-- PROVIDED DATA --

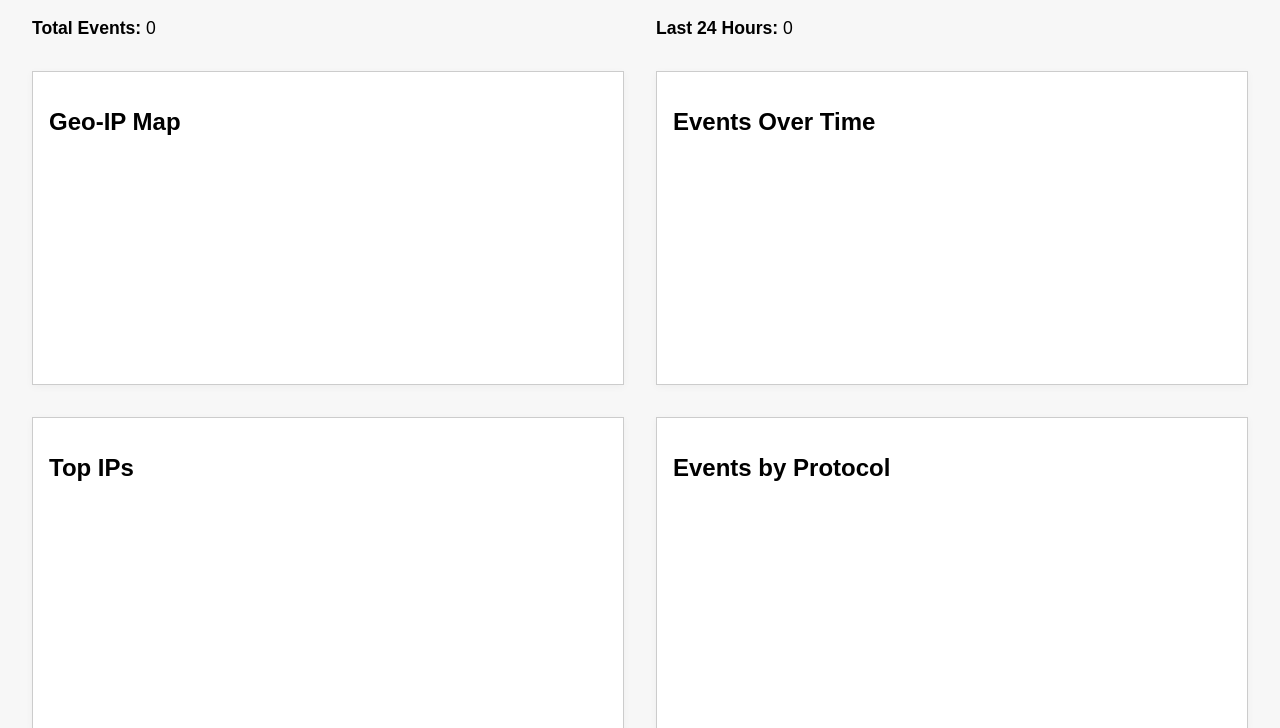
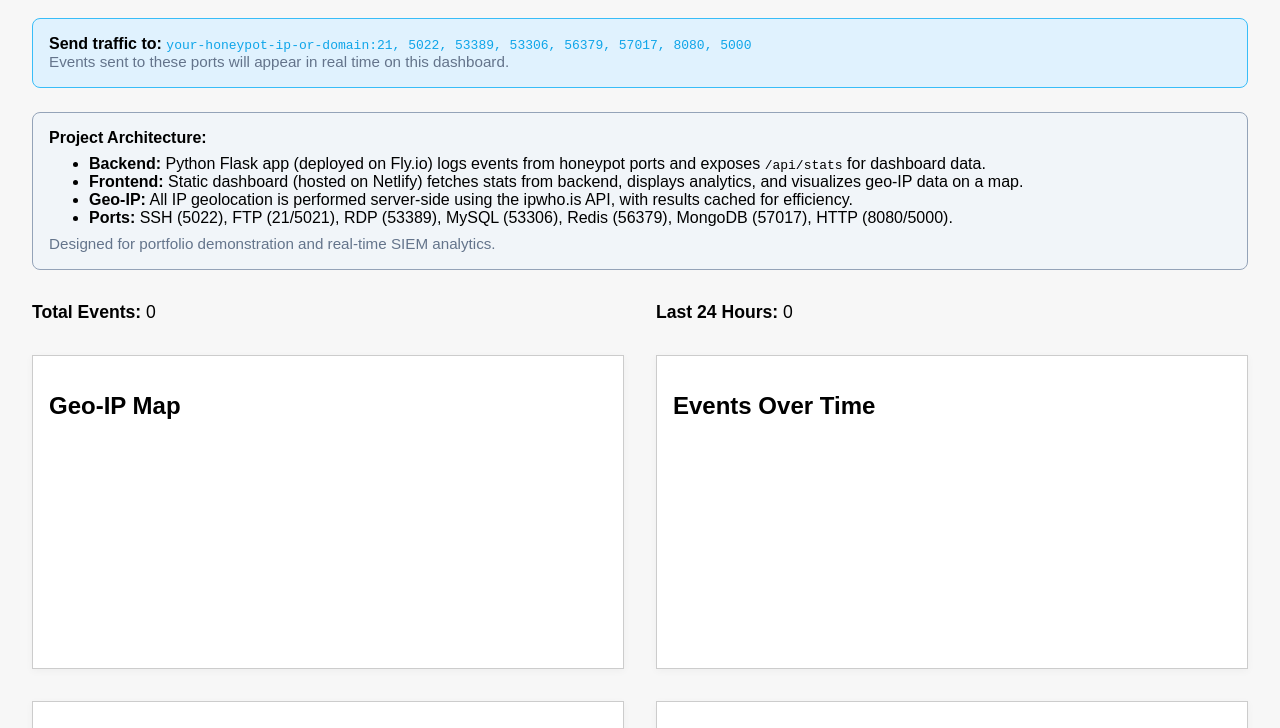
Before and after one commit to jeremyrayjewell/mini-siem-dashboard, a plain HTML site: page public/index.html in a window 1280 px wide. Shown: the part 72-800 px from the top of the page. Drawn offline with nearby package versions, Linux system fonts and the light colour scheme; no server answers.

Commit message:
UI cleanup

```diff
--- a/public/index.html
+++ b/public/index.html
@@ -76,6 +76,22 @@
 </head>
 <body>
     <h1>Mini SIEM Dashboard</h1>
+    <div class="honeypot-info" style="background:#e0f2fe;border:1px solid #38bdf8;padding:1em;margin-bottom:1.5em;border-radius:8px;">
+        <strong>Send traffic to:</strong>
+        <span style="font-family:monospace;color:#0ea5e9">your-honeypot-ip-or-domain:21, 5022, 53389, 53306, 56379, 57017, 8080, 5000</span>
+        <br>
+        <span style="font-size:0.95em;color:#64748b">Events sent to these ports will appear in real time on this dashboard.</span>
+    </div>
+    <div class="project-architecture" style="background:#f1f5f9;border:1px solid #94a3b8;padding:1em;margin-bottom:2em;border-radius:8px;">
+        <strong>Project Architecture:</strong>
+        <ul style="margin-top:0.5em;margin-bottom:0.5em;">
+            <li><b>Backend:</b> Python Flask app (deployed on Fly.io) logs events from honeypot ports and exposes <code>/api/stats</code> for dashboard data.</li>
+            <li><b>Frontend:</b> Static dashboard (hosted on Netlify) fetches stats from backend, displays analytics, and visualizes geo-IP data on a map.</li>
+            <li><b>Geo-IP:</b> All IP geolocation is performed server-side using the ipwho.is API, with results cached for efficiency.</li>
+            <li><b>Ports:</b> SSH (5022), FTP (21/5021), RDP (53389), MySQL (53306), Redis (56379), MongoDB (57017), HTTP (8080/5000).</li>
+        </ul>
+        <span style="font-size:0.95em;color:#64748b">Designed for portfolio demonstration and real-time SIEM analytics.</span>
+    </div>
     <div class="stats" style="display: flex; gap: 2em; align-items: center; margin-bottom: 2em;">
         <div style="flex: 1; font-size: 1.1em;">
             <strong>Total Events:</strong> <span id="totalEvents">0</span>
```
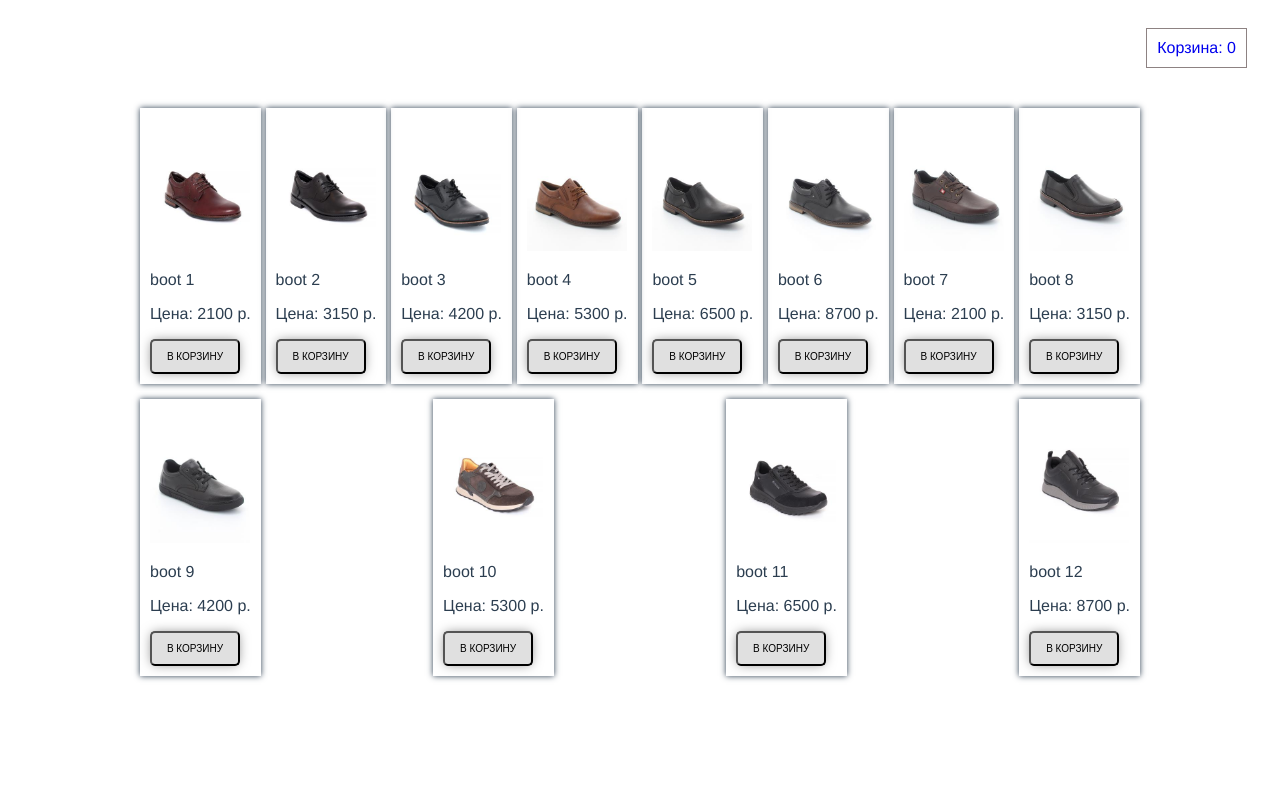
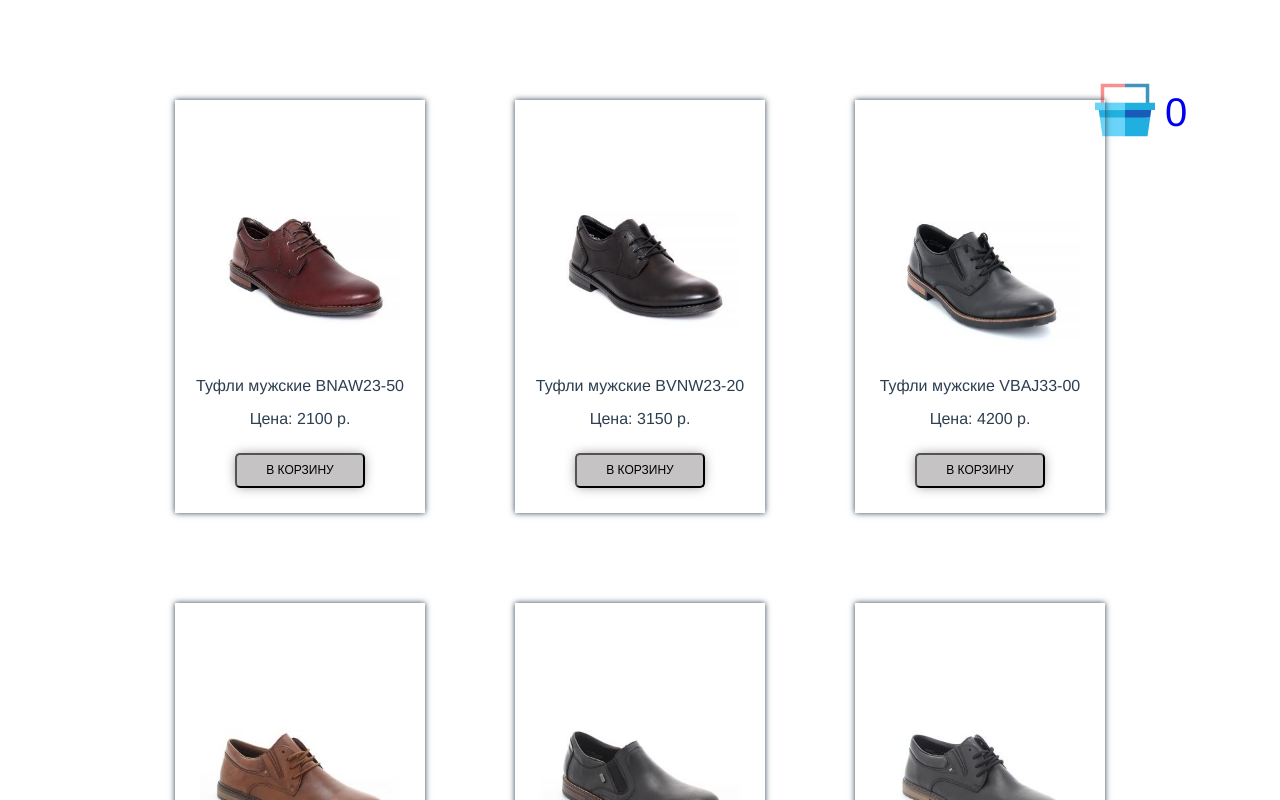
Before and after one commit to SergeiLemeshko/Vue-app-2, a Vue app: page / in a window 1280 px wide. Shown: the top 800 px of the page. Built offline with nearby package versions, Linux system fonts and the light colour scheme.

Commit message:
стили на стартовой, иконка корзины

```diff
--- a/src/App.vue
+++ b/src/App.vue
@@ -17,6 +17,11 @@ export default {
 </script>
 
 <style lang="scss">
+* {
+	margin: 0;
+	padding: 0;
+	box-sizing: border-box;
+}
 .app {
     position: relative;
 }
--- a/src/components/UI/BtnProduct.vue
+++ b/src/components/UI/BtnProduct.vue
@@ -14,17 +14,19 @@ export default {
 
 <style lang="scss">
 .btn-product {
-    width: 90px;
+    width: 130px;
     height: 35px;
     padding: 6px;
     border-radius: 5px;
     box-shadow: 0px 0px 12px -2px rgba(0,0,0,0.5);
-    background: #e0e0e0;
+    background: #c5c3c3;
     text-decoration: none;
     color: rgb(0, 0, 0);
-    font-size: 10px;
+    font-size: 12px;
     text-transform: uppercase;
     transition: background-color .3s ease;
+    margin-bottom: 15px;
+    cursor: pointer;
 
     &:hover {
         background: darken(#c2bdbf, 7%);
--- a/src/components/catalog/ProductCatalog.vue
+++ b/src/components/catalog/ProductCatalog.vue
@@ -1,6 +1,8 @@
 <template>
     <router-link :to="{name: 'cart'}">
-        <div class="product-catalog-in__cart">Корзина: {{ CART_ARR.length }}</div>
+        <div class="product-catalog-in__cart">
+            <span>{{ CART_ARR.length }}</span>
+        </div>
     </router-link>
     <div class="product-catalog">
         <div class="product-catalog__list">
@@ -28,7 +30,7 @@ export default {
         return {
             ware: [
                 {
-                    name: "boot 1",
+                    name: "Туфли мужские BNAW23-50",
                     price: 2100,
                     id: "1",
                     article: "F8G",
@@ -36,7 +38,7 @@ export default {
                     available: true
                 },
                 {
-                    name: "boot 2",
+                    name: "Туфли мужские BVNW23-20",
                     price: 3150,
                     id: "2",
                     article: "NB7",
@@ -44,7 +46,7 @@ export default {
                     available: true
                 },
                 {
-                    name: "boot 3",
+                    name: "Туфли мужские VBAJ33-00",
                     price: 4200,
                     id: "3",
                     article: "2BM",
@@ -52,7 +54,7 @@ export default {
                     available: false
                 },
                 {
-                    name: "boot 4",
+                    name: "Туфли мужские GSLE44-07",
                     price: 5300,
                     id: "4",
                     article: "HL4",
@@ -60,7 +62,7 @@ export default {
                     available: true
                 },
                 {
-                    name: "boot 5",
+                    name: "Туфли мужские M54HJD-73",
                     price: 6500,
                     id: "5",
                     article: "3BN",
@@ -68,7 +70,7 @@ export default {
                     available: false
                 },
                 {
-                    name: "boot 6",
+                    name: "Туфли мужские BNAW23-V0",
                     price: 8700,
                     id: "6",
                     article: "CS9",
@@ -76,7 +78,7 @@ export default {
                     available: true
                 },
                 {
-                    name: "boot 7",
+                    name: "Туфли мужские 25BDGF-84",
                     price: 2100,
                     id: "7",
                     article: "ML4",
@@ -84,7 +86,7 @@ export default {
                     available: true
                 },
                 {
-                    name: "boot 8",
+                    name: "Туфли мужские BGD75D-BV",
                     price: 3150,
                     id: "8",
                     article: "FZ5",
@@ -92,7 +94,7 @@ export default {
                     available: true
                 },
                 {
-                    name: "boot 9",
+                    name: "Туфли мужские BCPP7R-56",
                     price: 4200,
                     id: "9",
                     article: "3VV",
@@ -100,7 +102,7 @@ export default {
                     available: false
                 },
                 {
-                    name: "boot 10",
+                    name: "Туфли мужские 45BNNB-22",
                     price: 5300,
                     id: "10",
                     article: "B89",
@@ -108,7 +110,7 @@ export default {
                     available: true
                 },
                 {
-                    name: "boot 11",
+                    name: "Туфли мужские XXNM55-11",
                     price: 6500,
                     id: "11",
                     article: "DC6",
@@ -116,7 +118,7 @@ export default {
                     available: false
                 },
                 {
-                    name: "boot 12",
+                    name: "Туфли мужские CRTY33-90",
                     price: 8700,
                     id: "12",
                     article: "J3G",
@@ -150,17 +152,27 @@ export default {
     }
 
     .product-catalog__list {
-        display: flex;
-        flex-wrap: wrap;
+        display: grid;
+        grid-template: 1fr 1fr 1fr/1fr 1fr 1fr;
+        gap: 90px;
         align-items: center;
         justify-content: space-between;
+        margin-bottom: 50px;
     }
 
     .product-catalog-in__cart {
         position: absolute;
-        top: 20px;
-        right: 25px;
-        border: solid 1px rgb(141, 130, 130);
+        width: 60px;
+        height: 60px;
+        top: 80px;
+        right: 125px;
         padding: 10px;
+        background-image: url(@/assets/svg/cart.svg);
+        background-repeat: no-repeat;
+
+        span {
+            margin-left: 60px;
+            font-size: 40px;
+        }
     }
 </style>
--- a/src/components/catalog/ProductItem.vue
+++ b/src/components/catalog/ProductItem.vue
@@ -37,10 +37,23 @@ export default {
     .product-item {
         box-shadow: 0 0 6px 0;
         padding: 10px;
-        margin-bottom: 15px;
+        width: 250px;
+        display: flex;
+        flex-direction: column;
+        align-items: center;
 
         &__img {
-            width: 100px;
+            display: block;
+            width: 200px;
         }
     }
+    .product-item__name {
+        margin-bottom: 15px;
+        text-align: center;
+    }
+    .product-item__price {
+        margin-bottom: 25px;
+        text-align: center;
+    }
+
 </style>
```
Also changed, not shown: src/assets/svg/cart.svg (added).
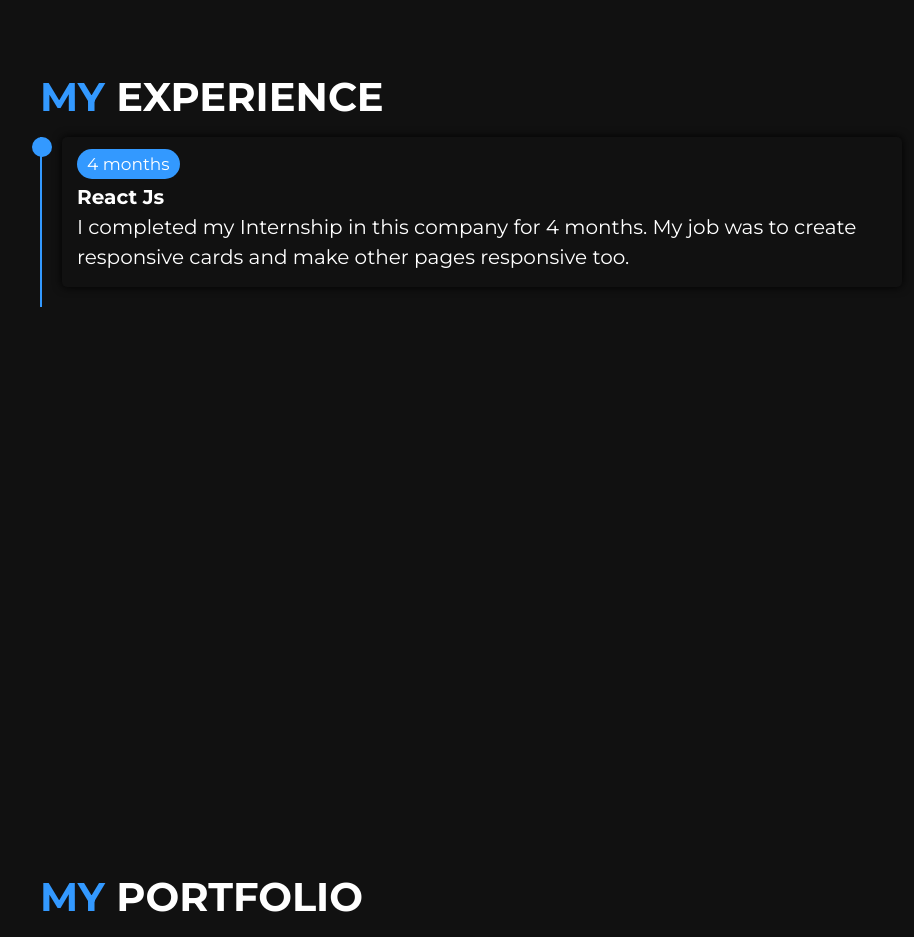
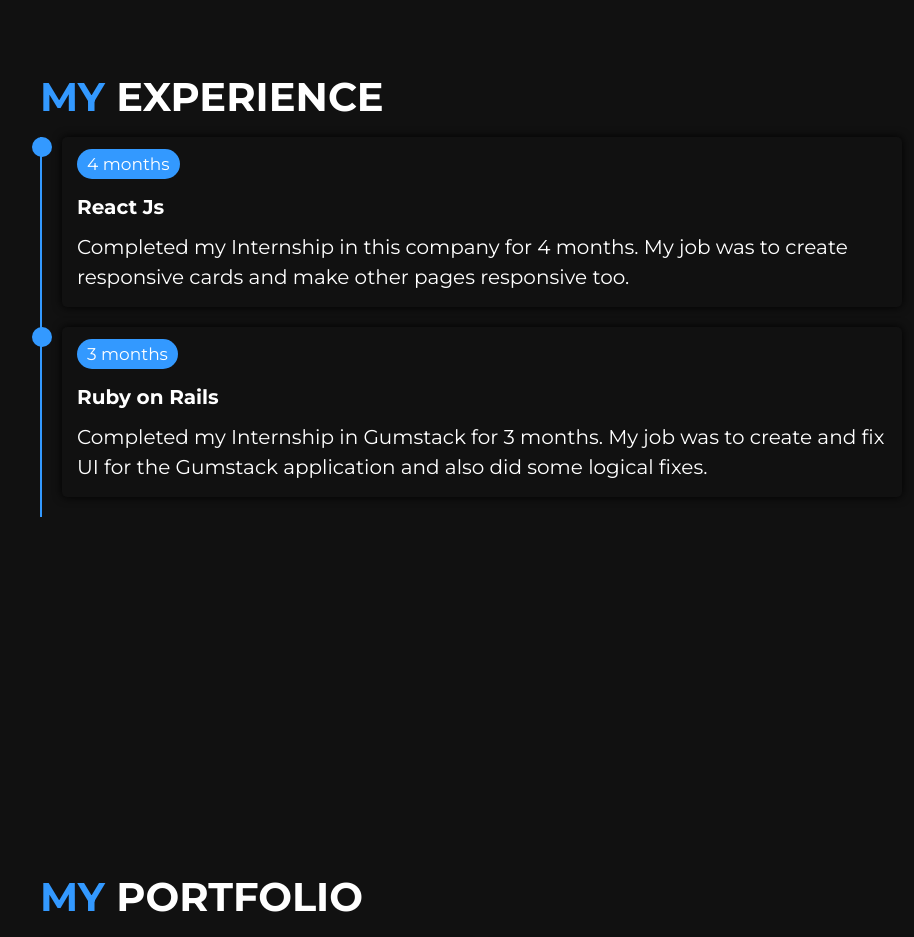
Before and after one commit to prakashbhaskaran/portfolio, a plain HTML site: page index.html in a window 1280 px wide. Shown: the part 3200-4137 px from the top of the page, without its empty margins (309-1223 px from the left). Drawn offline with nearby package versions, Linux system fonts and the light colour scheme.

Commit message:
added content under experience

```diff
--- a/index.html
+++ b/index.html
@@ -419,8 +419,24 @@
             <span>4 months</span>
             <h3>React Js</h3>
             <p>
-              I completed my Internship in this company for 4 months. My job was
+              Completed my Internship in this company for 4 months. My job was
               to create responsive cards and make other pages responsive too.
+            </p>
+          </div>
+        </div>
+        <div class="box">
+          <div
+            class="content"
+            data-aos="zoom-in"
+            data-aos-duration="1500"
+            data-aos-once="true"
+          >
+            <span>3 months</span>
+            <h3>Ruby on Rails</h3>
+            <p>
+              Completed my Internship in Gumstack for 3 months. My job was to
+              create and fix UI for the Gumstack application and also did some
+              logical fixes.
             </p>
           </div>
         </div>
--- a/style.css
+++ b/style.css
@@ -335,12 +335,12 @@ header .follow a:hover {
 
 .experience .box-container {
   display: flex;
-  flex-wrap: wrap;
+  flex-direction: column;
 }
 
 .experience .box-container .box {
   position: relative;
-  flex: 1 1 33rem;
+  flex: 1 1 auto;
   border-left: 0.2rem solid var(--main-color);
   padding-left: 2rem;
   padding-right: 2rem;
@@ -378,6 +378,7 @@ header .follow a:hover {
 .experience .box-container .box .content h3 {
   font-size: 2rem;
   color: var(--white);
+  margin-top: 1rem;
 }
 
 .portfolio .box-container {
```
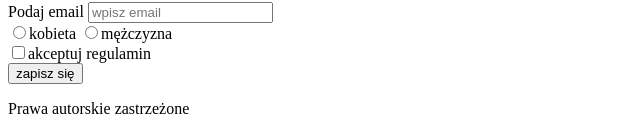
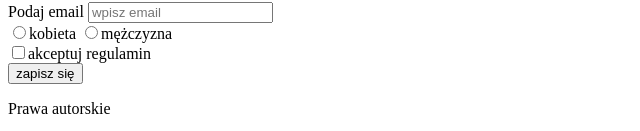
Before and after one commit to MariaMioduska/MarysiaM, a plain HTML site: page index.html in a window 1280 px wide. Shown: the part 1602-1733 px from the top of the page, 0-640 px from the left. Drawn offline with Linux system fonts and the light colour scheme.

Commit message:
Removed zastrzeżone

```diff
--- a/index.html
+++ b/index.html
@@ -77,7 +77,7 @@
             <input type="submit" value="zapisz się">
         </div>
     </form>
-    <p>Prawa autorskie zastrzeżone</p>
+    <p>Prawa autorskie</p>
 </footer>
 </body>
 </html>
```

-- ASSIGNED TASK --
The answer must be one number, the count of lines above that hold the word "align".

-- OUTPUT FOR THIS EXERCISE --
5